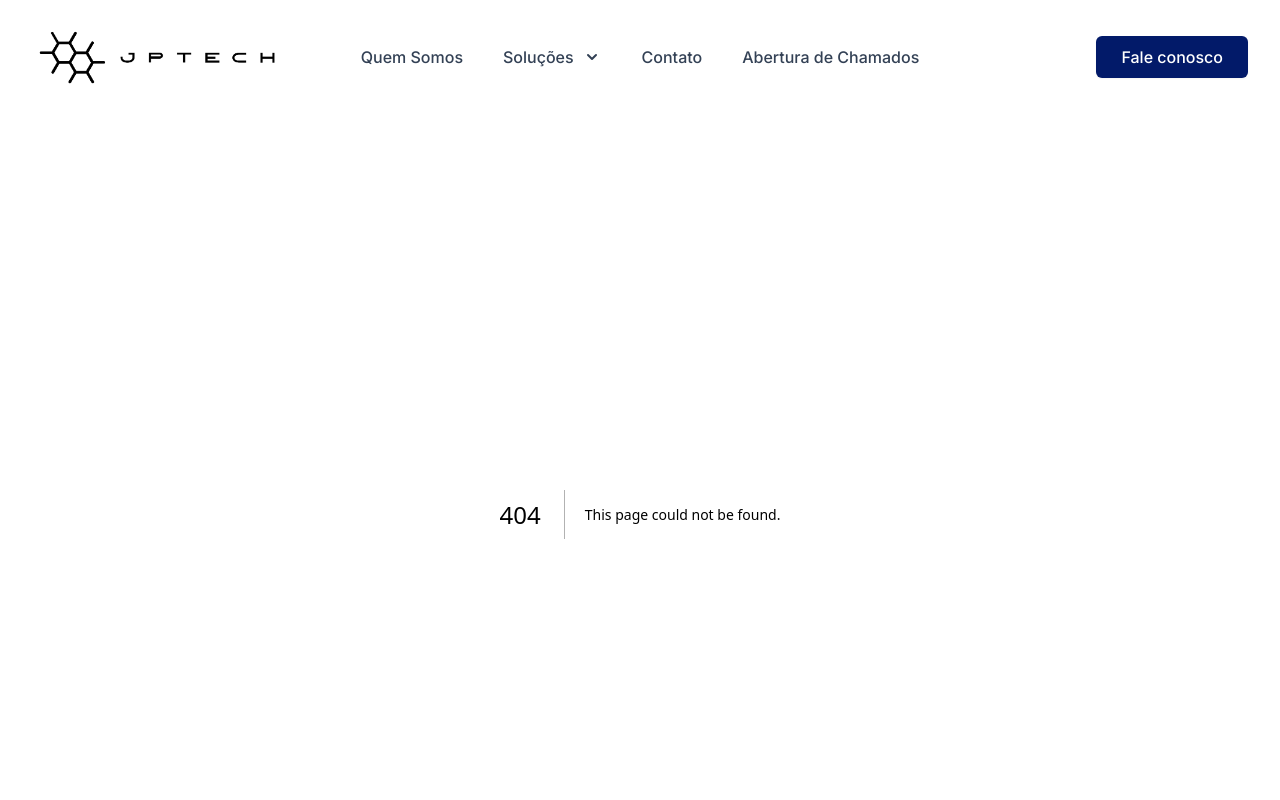
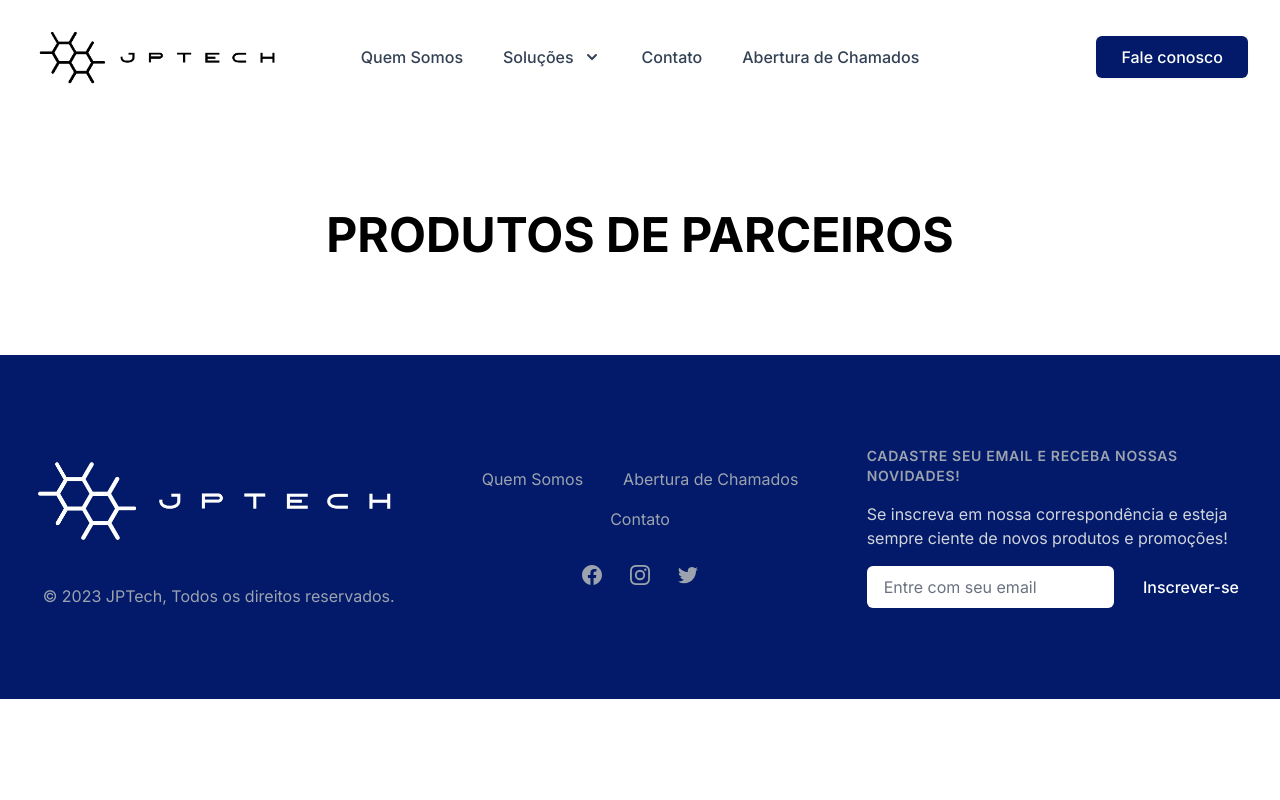
Before and after one commit to pxpc2/jptech, a Next.js app in the folder client/: page /parceiros-produtos in a window 1280 px wide. Before the commit this address had no page. Shown: the top 800 px of the page. Built offline with nearby package versions, Linux system fonts and the light colour scheme.

Commit message:
starting produtos-parceiros page

```diff
--- /dev/null
+++ b/client/app/parceiros-produtos/page.js
@@ -0,0 +1,7 @@
+export default function ProdutosParceiros() {
+  return (
+    <div className="flex flex-row justify-center py-24">
+      <h1 className="text-5xl font-bold uppercase">Produtos de Parceiros</h1>
+    </div>
+  );
+}
--- a/client/components/Header/index.jsx
+++ b/client/components/Header/index.jsx
@@ -22,7 +22,7 @@ const solutions = [
     name: 'Produtos de Parceiros',
     description:
       'Conheça os produtos de nossos parceiros e receba a solução específica para o seu negócio.',
-    href: '#',
+    href: '/parceiros-produtos',
     icon: MenuIcon,
   },
 ];
```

● ● ● ● ● ● ●

What to do: Find the word "components" in the listing above, then copy each line where it turns up.

Task result:
--- a/client/components/Header/index.jsx
+++ b/client/components/Header/index.jsx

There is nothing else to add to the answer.